*** Materials provided Section Begins ***

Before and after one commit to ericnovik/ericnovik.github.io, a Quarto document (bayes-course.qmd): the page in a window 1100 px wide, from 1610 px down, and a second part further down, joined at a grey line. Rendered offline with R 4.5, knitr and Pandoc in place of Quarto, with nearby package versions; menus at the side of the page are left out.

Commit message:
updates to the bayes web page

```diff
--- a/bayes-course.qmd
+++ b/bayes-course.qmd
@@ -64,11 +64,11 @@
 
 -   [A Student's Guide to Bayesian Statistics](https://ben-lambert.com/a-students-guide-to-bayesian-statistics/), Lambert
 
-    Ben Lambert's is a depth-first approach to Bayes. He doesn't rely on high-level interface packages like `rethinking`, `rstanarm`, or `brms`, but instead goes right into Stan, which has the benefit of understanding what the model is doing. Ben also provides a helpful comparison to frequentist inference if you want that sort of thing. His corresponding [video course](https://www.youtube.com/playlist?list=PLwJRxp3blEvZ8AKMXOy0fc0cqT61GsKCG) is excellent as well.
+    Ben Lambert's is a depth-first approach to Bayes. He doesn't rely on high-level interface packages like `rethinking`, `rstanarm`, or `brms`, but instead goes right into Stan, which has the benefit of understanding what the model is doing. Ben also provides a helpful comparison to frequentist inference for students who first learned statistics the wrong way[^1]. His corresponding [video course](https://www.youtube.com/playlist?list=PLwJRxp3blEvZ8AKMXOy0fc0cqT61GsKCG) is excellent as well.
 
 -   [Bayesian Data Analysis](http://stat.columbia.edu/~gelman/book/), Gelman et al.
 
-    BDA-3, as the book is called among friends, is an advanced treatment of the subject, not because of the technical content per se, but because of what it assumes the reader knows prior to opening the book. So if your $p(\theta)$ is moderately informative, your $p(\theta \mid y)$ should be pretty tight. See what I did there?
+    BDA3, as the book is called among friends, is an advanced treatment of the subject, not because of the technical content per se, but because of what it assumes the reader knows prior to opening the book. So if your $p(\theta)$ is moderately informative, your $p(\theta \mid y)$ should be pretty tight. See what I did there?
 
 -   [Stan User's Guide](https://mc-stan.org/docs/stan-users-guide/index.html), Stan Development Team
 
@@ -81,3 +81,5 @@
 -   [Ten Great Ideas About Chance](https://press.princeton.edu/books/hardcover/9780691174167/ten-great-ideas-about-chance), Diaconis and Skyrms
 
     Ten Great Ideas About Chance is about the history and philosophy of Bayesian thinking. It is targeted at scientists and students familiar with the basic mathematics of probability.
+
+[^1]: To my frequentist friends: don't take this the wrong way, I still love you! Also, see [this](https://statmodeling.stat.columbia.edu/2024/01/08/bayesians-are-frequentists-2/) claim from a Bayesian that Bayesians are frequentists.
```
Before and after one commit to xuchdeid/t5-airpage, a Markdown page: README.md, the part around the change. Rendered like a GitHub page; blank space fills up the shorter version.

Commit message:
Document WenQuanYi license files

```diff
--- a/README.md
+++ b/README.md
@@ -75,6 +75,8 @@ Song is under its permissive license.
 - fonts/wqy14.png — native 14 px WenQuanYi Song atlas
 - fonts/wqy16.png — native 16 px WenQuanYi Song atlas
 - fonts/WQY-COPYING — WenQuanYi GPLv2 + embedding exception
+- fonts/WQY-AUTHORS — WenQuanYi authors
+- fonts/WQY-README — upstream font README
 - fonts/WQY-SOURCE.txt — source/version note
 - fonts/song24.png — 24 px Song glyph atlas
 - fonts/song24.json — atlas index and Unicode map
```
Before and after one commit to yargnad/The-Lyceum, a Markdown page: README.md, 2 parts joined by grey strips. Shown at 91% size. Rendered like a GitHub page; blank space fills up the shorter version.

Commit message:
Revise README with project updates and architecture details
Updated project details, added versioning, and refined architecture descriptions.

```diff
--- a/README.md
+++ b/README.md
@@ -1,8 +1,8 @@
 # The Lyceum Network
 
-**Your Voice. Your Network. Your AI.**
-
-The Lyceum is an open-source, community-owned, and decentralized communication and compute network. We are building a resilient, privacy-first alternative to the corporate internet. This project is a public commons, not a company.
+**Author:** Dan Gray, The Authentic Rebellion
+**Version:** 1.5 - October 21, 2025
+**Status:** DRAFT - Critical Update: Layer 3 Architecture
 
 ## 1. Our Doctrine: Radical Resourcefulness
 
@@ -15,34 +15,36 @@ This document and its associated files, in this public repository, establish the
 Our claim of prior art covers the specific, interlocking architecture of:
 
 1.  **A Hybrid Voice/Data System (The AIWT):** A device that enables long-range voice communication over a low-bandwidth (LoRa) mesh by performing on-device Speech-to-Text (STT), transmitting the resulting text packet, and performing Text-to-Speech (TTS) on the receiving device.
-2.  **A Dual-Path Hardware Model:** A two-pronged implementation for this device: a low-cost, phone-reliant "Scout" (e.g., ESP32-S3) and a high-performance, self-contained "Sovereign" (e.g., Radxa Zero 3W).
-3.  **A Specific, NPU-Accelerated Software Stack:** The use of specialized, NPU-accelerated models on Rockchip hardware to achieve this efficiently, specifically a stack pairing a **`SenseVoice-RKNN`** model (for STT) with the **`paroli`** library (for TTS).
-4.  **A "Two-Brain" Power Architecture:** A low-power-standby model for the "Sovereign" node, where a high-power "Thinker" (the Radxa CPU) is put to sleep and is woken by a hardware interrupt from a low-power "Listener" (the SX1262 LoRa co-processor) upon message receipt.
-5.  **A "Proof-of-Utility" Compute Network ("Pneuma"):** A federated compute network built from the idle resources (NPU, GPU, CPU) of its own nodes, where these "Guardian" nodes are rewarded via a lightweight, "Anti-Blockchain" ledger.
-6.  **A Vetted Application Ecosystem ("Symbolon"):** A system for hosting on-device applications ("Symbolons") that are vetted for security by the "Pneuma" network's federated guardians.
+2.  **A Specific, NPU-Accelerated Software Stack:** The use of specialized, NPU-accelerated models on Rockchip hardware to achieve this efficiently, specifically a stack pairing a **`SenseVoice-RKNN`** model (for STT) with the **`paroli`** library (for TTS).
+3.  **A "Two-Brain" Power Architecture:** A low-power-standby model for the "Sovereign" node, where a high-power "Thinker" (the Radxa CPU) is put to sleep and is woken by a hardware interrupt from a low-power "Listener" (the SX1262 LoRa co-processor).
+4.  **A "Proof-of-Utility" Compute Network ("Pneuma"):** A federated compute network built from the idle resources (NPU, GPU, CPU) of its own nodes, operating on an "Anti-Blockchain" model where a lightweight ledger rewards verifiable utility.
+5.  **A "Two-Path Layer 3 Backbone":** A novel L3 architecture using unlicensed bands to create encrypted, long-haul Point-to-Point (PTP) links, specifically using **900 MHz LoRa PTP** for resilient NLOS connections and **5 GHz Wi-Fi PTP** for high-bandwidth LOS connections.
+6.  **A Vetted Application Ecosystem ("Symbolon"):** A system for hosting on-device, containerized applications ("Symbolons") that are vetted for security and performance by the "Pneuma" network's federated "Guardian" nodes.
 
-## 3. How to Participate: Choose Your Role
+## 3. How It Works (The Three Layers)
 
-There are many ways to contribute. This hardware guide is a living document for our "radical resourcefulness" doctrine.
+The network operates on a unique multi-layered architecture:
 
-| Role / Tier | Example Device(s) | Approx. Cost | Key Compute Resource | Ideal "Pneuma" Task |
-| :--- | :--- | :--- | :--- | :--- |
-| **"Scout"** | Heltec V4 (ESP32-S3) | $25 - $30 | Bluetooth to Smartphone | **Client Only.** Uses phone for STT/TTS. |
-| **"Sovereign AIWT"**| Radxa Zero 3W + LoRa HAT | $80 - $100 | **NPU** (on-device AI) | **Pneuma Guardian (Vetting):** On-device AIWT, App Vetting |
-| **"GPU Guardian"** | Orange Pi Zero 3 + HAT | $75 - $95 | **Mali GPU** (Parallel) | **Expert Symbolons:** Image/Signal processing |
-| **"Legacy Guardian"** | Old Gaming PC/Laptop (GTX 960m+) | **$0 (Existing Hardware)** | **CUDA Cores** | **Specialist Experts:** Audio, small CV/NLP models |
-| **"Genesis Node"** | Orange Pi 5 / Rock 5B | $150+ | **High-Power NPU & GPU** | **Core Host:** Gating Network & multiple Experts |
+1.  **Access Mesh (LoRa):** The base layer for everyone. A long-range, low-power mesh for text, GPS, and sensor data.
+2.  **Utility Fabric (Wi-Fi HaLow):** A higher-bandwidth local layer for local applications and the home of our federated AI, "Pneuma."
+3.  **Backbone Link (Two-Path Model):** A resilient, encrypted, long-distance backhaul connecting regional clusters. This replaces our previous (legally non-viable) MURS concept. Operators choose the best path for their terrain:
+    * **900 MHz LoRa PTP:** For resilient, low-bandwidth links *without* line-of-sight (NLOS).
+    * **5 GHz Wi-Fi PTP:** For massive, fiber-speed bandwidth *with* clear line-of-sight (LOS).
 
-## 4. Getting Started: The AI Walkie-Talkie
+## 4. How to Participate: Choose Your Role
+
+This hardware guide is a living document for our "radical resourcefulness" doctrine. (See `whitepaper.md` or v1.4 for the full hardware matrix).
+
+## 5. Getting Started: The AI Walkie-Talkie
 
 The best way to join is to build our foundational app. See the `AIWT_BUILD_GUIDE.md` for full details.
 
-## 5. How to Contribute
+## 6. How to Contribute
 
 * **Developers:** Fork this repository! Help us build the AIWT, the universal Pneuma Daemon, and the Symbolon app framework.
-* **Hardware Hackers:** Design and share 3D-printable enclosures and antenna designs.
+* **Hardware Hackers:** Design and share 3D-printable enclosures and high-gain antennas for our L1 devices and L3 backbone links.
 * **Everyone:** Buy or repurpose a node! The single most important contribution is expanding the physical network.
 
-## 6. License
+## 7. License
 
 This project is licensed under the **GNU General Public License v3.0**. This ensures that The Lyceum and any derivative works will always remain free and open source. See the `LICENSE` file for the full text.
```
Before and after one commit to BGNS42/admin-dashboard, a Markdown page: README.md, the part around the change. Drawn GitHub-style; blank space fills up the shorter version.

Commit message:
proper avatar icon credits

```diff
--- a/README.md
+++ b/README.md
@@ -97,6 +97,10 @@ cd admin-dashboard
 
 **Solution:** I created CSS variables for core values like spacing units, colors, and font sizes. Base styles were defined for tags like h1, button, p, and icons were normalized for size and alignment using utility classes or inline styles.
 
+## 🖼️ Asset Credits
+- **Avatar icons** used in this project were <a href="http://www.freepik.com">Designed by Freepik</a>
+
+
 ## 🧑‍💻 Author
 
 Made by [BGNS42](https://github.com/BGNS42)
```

*** Materials provided Section Ends ***

* **Required work**
From the data above, copy out every line with the string "project" in it.

* **Written solution**
Revise README with project updates and architecture details
Updated project details, added versioning, and refined architecture descriptions.
-The Lyceum is an open-source, community-owned, and decentralized communication and compute network. We are building a resilient, privacy-first alternative to the corporate internet. This project is a public commons, not a company.
 This project is licensed under the **GNU General Public License v3.0**. This ensures that The Lyceum and any derivative works will always remain free and open source. See the `LICENSE` file for the full text.
+- **Avatar icons** used in this project were <a href="http://www.freepik.com">Designed by Freepik</a>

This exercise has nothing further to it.